(Data for this task Opens)
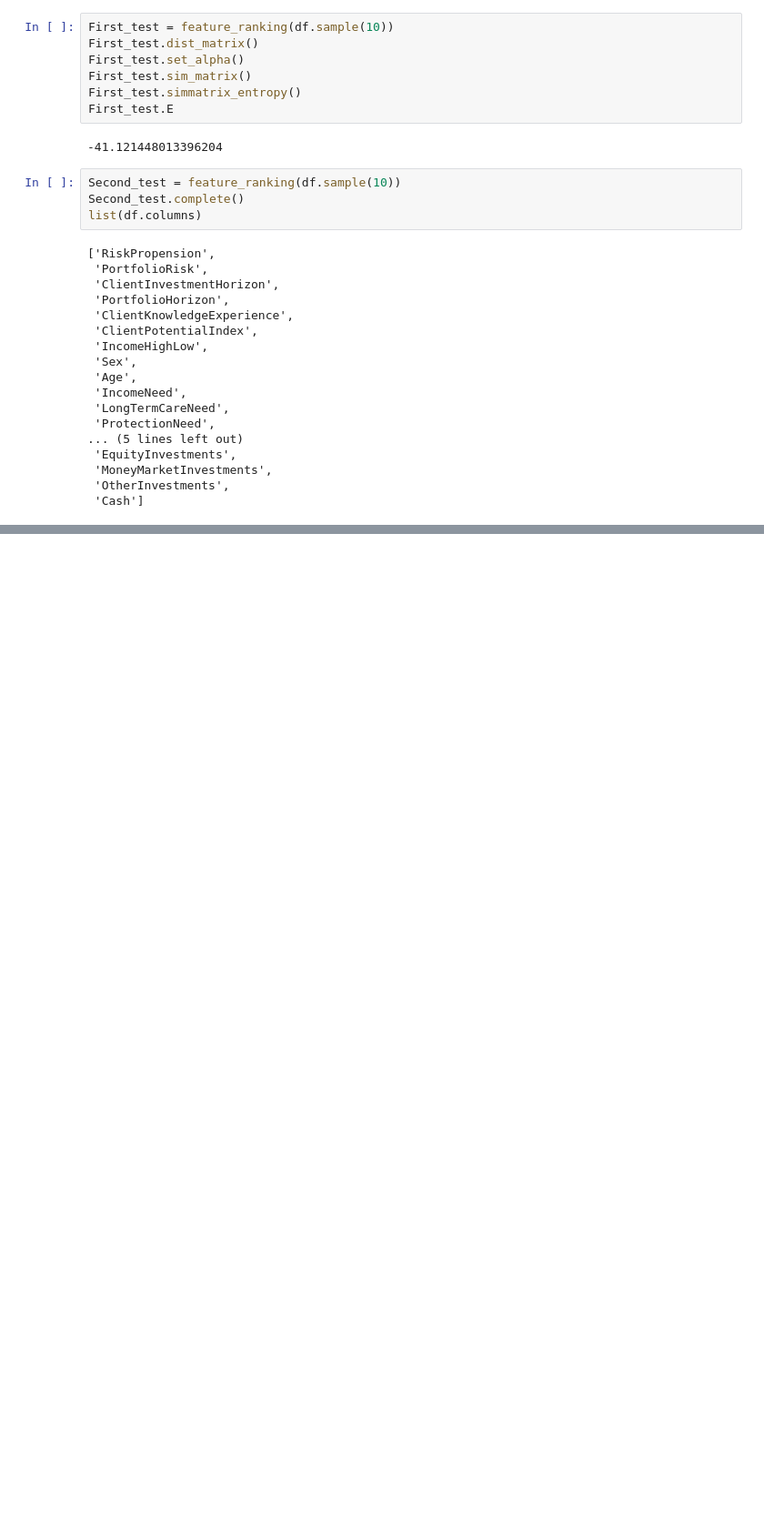
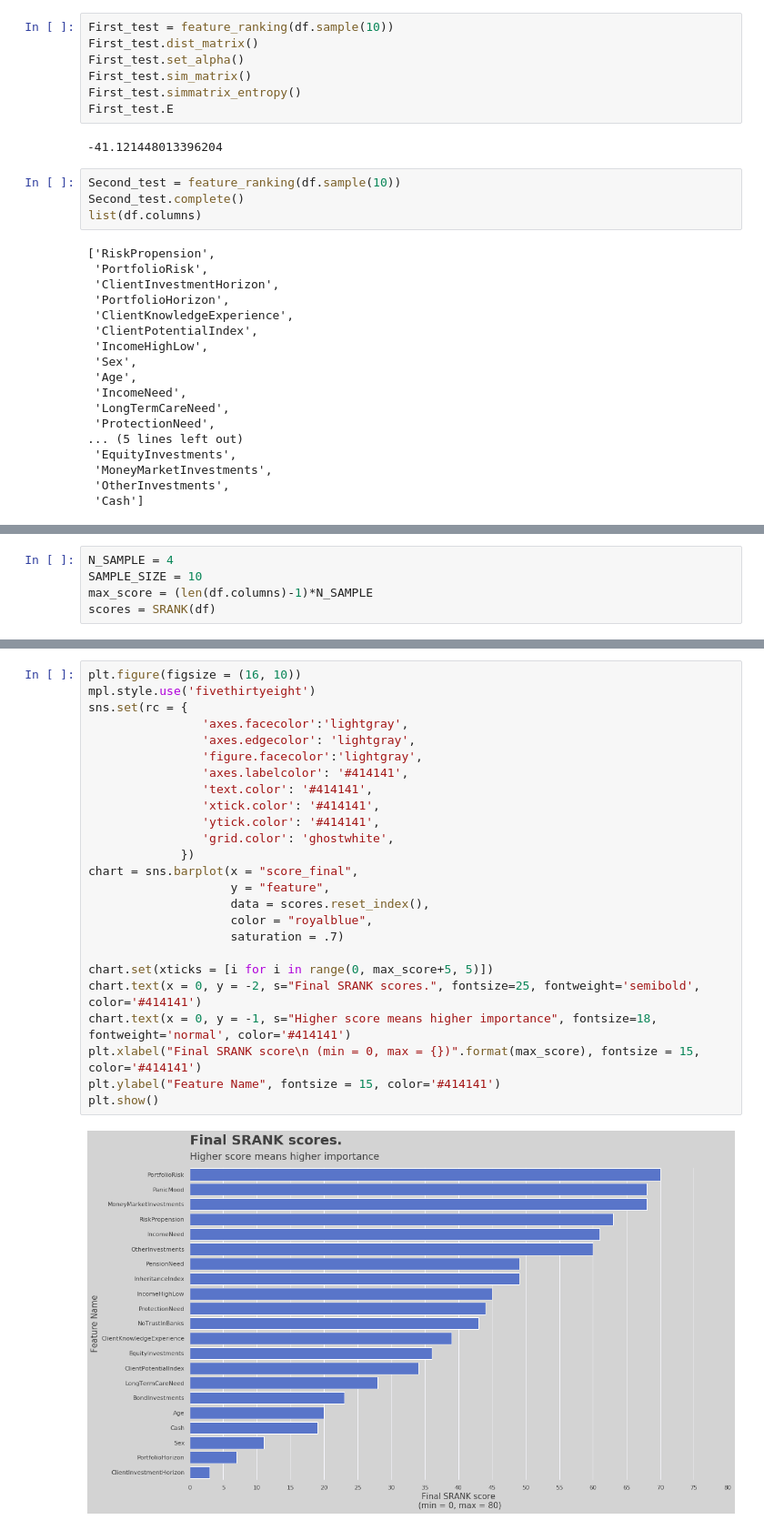
Before and after one commit to PietroBonardi/advise_only, a Jupyter notebook: class_scripts/test.ipynb, the cells around one changed output, grey strips where cells are left out. Shown: that part at 91% size. Drawn from its saved outputs; the diff is of its cells as text; blank space fills up the shorter version.

```diff
--- a/class_scripts/test.ipynb
+++ b/class_scripts/test.ipynb
@@ -194,0 +197,5 @@ SRANK(df)
+# %%
+N_SAMPLE = 4
+SAMPLE_SIZE = 10
+max_score = (len(df.columns)-1)*N_SAMPLE
+scores = SRANK(df)
@@ -194,0 +220,27 @@ SRANK(df)
+# %%
+plt.figure(figsize = (16, 10))
+mpl.style.use('fivethirtyeight')
+sns.set(rc = {
+                'axes.facecolor':'lightgray',
+                'axes.edgecolor': 'lightgray',
+                'figure.facecolor':'lightgray',
+                'axes.labelcolor': '#414141',
+                'text.color': '#414141',
+                'xtick.color': '#414141',
+                'ytick.color': '#414141',
+                'grid.color': 'ghostwhite',
+             })
+chart = sns.barplot(x = "score_final",
+                    y = "feature",
+                    data = scores.reset_index(),
+                    color = "royalblue",
+                    saturation = .7)
+
+chart.set(xticks = [i for i in range(0, max_score+5, 5)])
+chart.text(x = 0, y = -2, s="Final SRANK scores.", fontsize=25, fontweight='semibold', color='#414141')
+chart.text(x = 0, y = -1, s="Higher score means higher importance", fontsize=18, fontweight='normal', color='#414141')
+plt.xlabel("Final SRANK score\n (min = 0, max = {})".format(max_score), fontsize = 15, color='#414141')
+plt.ylabel("Feature Name", fontsize = 15, color='#414141')
+plt.show()
+# %% [output]
+[figure, added]
```
Also changed, not shown: parts of 4 cells of this notebook, 3 other files.
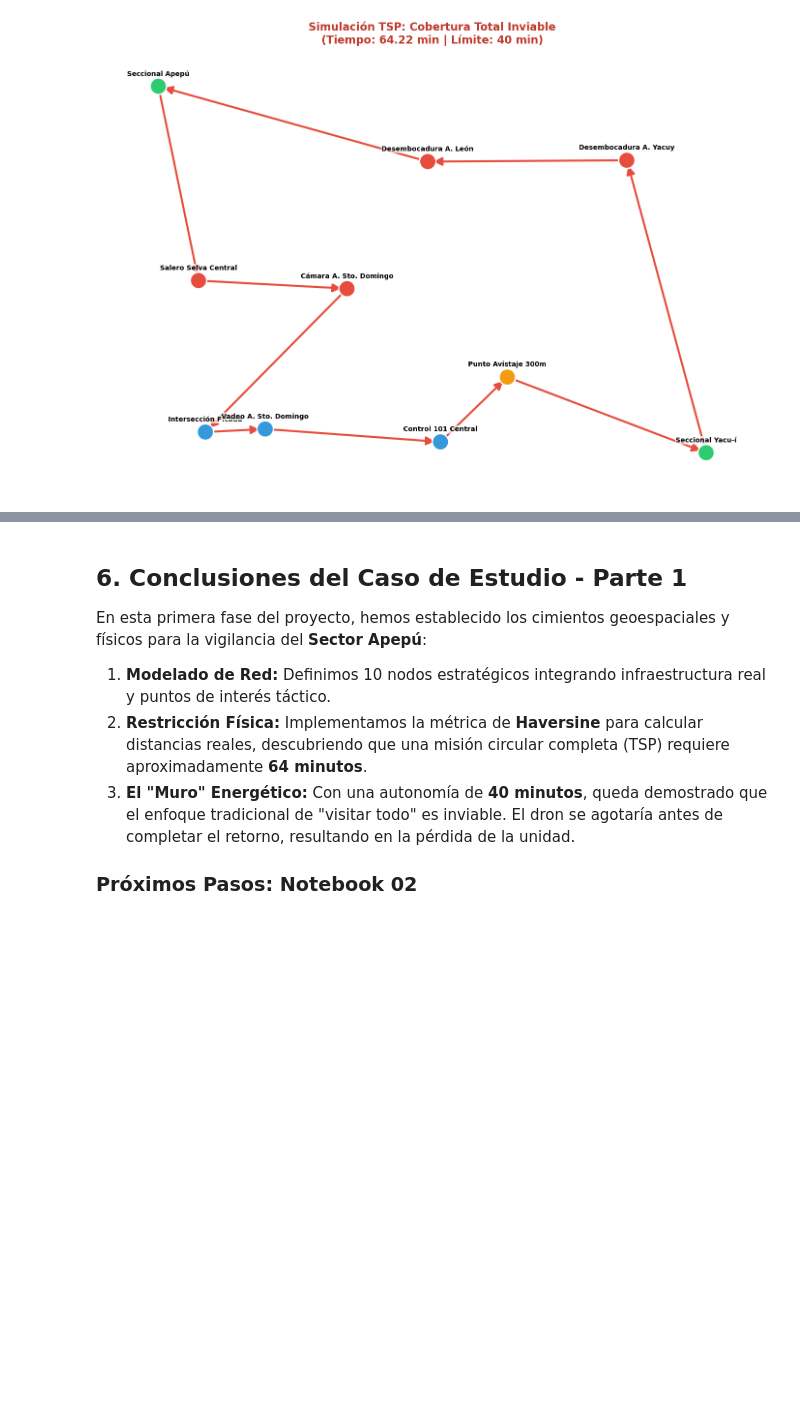
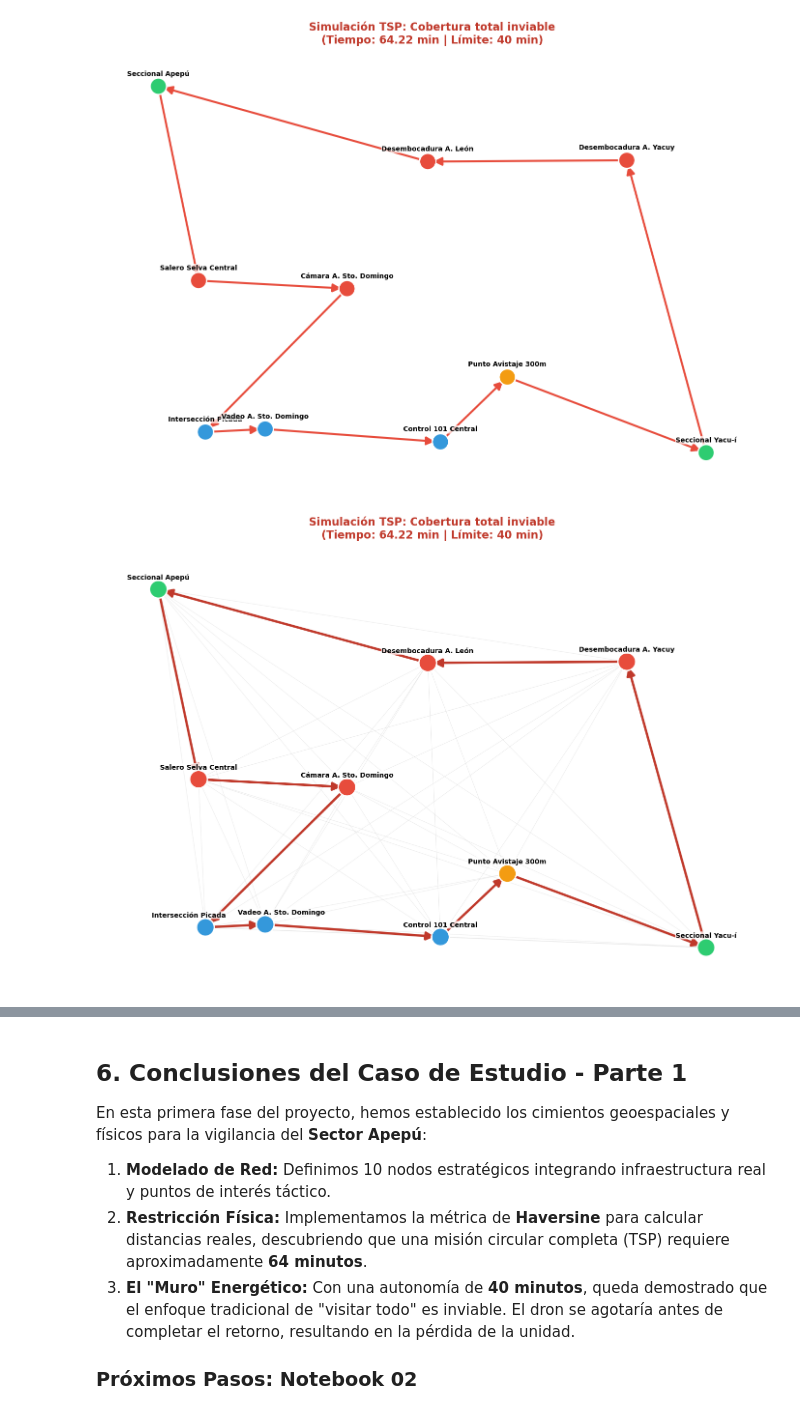
Before and after one commit to FernandaVil/drone-patrol-optimization, a Jupyter notebook: notebooks/01_Analisis_Factibilidad_TSP.ipynb, the cells around one changed output, grey strips where cells are left out. Cells and saved outputs as stored; diff of their text form; code cells hidden in the pictures; blank space fills up the shorter version.

```diff
--- a/notebooks/01_Analisis_Factibilidad_TSP.ipynb
+++ b/notebooks/01_Analisis_Factibilidad_TSP.ipynb
@@ -327,3 +327,101 @@ visualizar_ruta_tsp_final(df_nodos, ruta_tsp,
                          f"Simulación TSP: Cobertura total inviable\n(Tiempo: {tiempo_tsp:.2f} min | Límite: 40 min)")
 # %% [output]
 [figure]
+# %%
+import networkx as nx
+import matplotlib.pyplot as plt
+from itertools import combinations
+
+def visualizar_ruta_tsp_con_contexto(df, ruta, titulo):
+    # 1. Configuración inicial del Grafo
+    G_plot = nx.DiGraph()
+
+    # 2. Mapa de colores (Tu paleta original)
+    color_map_dict = {
+        'BASE': '#2ecc71',
+        'ACCESO': '#3498db',
+        'OBJETIVO': '#e74c3c', # Acepta ambos tags por si acaso
+        'HOTSPOT': '#e74c3c',
+        'TRANSITO': '#f39c12'
+    }
+
+    # Agregar nodos al grafo
+    for i, row in df.iterrows():
+        color_nodo = color_map_dict.get(row['tag'], 'gray')
+        G_plot.add_node(i, pos=(row['lon'], row['lat']), color=color_nodo)
+
+    # Obtener posiciones
+    pos = nx.get_node_attributes(G_plot, 'pos')
+
+    plt.figure(figsize=(14, 10))
+
+    # --- NUEVO: CAPA DE CONTEXTO (El "Fantasma" del Grafo Completo) ---
+    # Generamos todas las combinaciones posibles de pares de nodos
+    # Esto dibuja la "telaraña" gris de fondo
+    todos_los_pares = list(combinations(df.index, 2))
+
+    nx.draw_networkx_edges(
+        G_plot, pos,
+        edgelist=todos_los_pares,
+        edge_color='lightgray',
+        width=0.8,
+        alpha=0.4,  # Transparencia para que no moleste
+        arrows=False # Sin flechas en el fondo
+    )
+    # ---------------------------------------------------------------
+
+    # 3. Dibujar nodos (Encima de las líneas grises)
+    node_colors = [G_plot.nodes[i]['color'] for i in G_plot.nodes]
+    nx.draw_networkx_nodes(G_plot, pos, node_size=700, node_color=node_colors, edgecolors='white', linewidths=2)
+
+    # 4. Dibujar la RUTA TSP (La línea roja protagonista)
+    edges_ruta = [(ruta[i], ruta[i+1]) for i in range(len(ruta)-1)]
+
+    nx.draw_networkx_edges(
+        G_plot, pos,
+        edgelist=edges_ruta,
+        edge_color='#c0392b', # Rojo un poco más oscuro para contraste
+        width=3.5,
+        alpha=1.0,
+        arrows=True,
+        arrowstyle='-|>',
+        arrowsize=25
+    )
+
+    # 5. Dibujar etiquetas con tu offset original
+    label_pos = {k: (v[0], v[1] + 0.004) for k, v in pos.items()}
+    idx_izq = 6  # <-- ¡CAMBIA ESTO POR TU ÍNDICE REAL!
+    if idx_izq in pos:
+         # Restamos a X (izquierda), Restamos un poco a Y (abajo de la posición estándar)
+        label_pos[idx_izq] = (pos[idx_izq][0]-0.004 , pos[idx_izq][1]+0.004)
+
+    # Nodo de la derecha ("Vadeo..."): Lo movemos un poco a la DERECHA y ARRIBA
+    idx_der = 8
+    if idx_der in pos:
+        # Sumamos a X (derecha), Sumamos más a Y (más arriba)
+        label_pos[idx_der] = (pos[idx_der][0]+0.004 , pos[idx_der][1]+0.004)
+    # ---------------------------
+    nx.draw_networkx_labels(
+        G_plot, label_pos,
+        {i: r['nombre'] for i, r in df.iterrows()},
+        font_size=10,
+        font_weight='bold',
+        bbox=dict(facecolor='white', alpha=0.8, edgecolor='none', pad=1)
+    )
+
+    # Título y ajustes finales
+    plt.title(titulo, fontsize=16, color='#c0392b', fontweight='bold', pad=20)
+    plt.axis('off')
+    plt.tight_layout()
+
+    # Guardar automáticamente en la carpeta output
+    plt.savefig("../outputs/grafo_tsp_contexto_fallido.png", dpi=300, bbox_inches='tight')
+    plt.show()
+
+# --- EJECUCIÓN ---
+# Asegúrate de tener calculada la variable 'tiempo_tsp' antes de correr esto
+titulo_grafico = f"Simulación TSP: Cobertura total inviable\n(Tiempo: {tiempo_tsp:.2f} min | Límite: 40 min)"
+
+visualizar_ruta_tsp_con_contexto(df_nodos, ruta_tsp, titulo_grafico)
+# %% [output]
+[figure, added]
```
Also changed, not shown: parts of 2 cells of this notebook, 2 other files.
(Data for this task Closes)
#### [To do]
In the copy, include every record exactly and no pictures.

#### [Your solution]
Before and after one commit to PietroBonardi/advise_only, a Jupyter notebook: class_scripts/test.ipynb, the cells around one changed output, grey strips where cells are left out. Shown: that part at 91% size. Drawn from its saved outputs; the diff is of its cells as text; blank space fills up the shorter version.

```diff
--- a/class_scripts/test.ipynb
+++ b/class_scripts/test.ipynb
@@ -194,0 +197,5 @@ SRANK(df)
+# %%
+N_SAMPLE = 4
+SAMPLE_SIZE = 10
+max_score = (len(df.columns)-1)*N_SAMPLE
+scores = SRANK(df)
@@ -194,0 +220,27 @@ SRANK(df)
+# %%
+plt.figure(figsize = (16, 10))
+mpl.style.use('fivethirtyeight')
+sns.set(rc = {
+                'axes.facecolor':'lightgray',
+                'axes.edgecolor': 'lightgray',
+                'figure.facecolor':'lightgray',
+                'axes.labelcolor': '#414141',
+                'text.color': '#414141',
+                'xtick.color': '#414141',
+                'ytick.color': '#414141',
+                'grid.color': 'ghostwhite',
+             })
+chart = sns.barplot(x = "score_final",
+                    y = "feature",
+                    data = scores.reset_index(),
+                    color = "royalblue",
+                    saturation = .7)
+
+chart.set(xticks = [i for i in range(0, max_score+5, 5)])
+chart.text(x = 0, y = -2, s="Final SRANK scores.", fontsize=25, fontweight='semibold', color='#414141')
+chart.text(x = 0, y = -1, s="Higher score means higher importance", fontsize=18, fontweight='normal', color='#414141')
+plt.xlabel("Final SRANK score\n (min = 0, max = {})".format(max_score), fontsize = 15, color='#414141')
+plt.ylabel("Feature Name", fontsize = 15, color='#414141')
+plt.show()
+# %% [output]
+[figure, added]
```
Also changed, not shown: parts of 4 cells of this notebook, 3 other files.
Before and after one commit to FernandaVil/drone-patrol-optimization, a Jupyter notebook: notebooks/01_Analisis_Factibilidad_TSP.ipynb, the cells around one changed output, grey strips where cells are left out. Cells and saved outputs as stored; diff of their text form; code cells hidden in the pictures; blank space fills up the shorter version.

```diff
--- a/notebooks/01_Analisis_Factibilidad_TSP.ipynb
+++ b/notebooks/01_Analisis_Factibilidad_TSP.ipynb
@@ -327,3 +327,101 @@ visualizar_ruta_tsp_final(df_nodos, ruta_tsp,
                          f"Simulación TSP: Cobertura total inviable\n(Tiempo: {tiempo_tsp:.2f} min | Límite: 40 min)")
 # %% [output]
 [figure]
+# %%
+import networkx as nx
+import matplotlib.pyplot as plt
+from itertools import combinations
+
+def visualizar_ruta_tsp_con_contexto(df, ruta, titulo):
+    # 1. Configuración inicial del Grafo
+    G_plot = nx.DiGraph()
+
+    # 2. Mapa de colores (Tu paleta original)
+    color_map_dict = {
+        'BASE': '#2ecc71',
+        'ACCESO': '#3498db',
+        'OBJETIVO': '#e74c3c', # Acepta ambos tags por si acaso
+        'HOTSPOT': '#e74c3c',
+        'TRANSITO': '#f39c12'
+    }
+
+    # Agregar nodos al grafo
+    for i, row in df.iterrows():
+        color_nodo = color_map_dict.get(row['tag'], 'gray')
+        G_plot.add_node(i, pos=(row['lon'], row['lat']), color=color_nodo)
+
+    # Obtener posiciones
+    pos = nx.get_node_attributes(G_plot, 'pos')
+
+    plt.figure(figsize=(14, 10))
+
+    # --- NUEVO: CAPA DE CONTEXTO (El "Fantasma" del Grafo Completo) ---
+    # Generamos todas las combinaciones posibles de pares de nodos
+    # Esto dibuja la "telaraña" gris de fondo
+    todos_los_pares = list(combinations(df.index, 2))
+
+    nx.draw_networkx_edges(
+        G_plot, pos,
+        edgelist=todos_los_pares,
+        edge_color='lightgray',
+        width=0.8,
+        alpha=0.4,  # Transparencia para que no moleste
+        arrows=False # Sin flechas en el fondo
+    )
+    # ---------------------------------------------------------------
+
+    # 3. Dibujar nodos (Encima de las líneas grises)
+    node_colors = [G_plot.nodes[i]['color'] for i in G_plot.nodes]
+    nx.draw_networkx_nodes(G_plot, pos, node_size=700, node_color=node_colors, edgecolors='white', linewidths=2)
+
+    # 4. Dibujar la RUTA TSP (La línea roja protagonista)
+    edges_ruta = [(ruta[i], ruta[i+1]) for i in range(len(ruta)-1)]
+
+    nx.draw_networkx_edges(
+        G_plot, pos,
+        edgelist=edges_ruta,
+        edge_color='#c0392b', # Rojo un poco más oscuro para contraste
+        width=3.5,
+        alpha=1.0,
+        arrows=True,
+        arrowstyle='-|>',
+        arrowsize=25
+    )
+
+    # 5. Dibujar etiquetas con tu offset original
+    label_pos = {k: (v[0], v[1] + 0.004) for k, v in pos.items()}
+    idx_izq = 6  # <-- ¡CAMBIA ESTO POR TU ÍNDICE REAL!
+    if idx_izq in pos:
+         # Restamos a X (izquierda), Restamos un poco a Y (abajo de la posición estándar)
+        label_pos[idx_izq] = (pos[idx_izq][0]-0.004 , pos[idx_izq][1]+0.004)
+
+    # Nodo de la derecha ("Vadeo..."): Lo movemos un poco a la DERECHA y ARRIBA
+    idx_der = 8
+    if idx_der in pos:
+        # Sumamos a X (derecha), Sumamos más a Y (más arriba)
+        label_pos[idx_der] = (pos[idx_der][0]+0.004 , pos[idx_der][1]+0.004)
+    # ---------------------------
+    nx.draw_networkx_labels(
+        G_plot, label_pos,
+        {i: r['nombre'] for i, r in df.iterrows()},
+        font_size=10,
+        font_weight='bold',
+        bbox=dict(facecolor='white', alpha=0.8, edgecolor='none', pad=1)
+    )
+
+    # Título y ajustes finales
+    plt.title(titulo, fontsize=16, color='#c0392b', fontweight='bold', pad=20)
+    plt.axis('off')
+    plt.tight_layout()
+
+    # Guardar automáticamente en la carpeta output
+    plt.savefig("../outputs/grafo_tsp_contexto_fallido.png", dpi=300, bbox_inches='tight')
+    plt.show()
+
+# --- EJECUCIÓN ---
+# Asegúrate de tener calculada la variable 'tiempo_tsp' antes de correr esto
+titulo_grafico = f"Simulación TSP: Cobertura total inviable\n(Tiempo: {tiempo_tsp:.2f} min | Límite: 40 min)"
+
+visualizar_ruta_tsp_con_contexto(df_nodos, ruta_tsp, titulo_grafico)
+# %% [output]
+[figure, added]
```
Also changed, not shown: parts of 2 cells of this notebook, 2 other files.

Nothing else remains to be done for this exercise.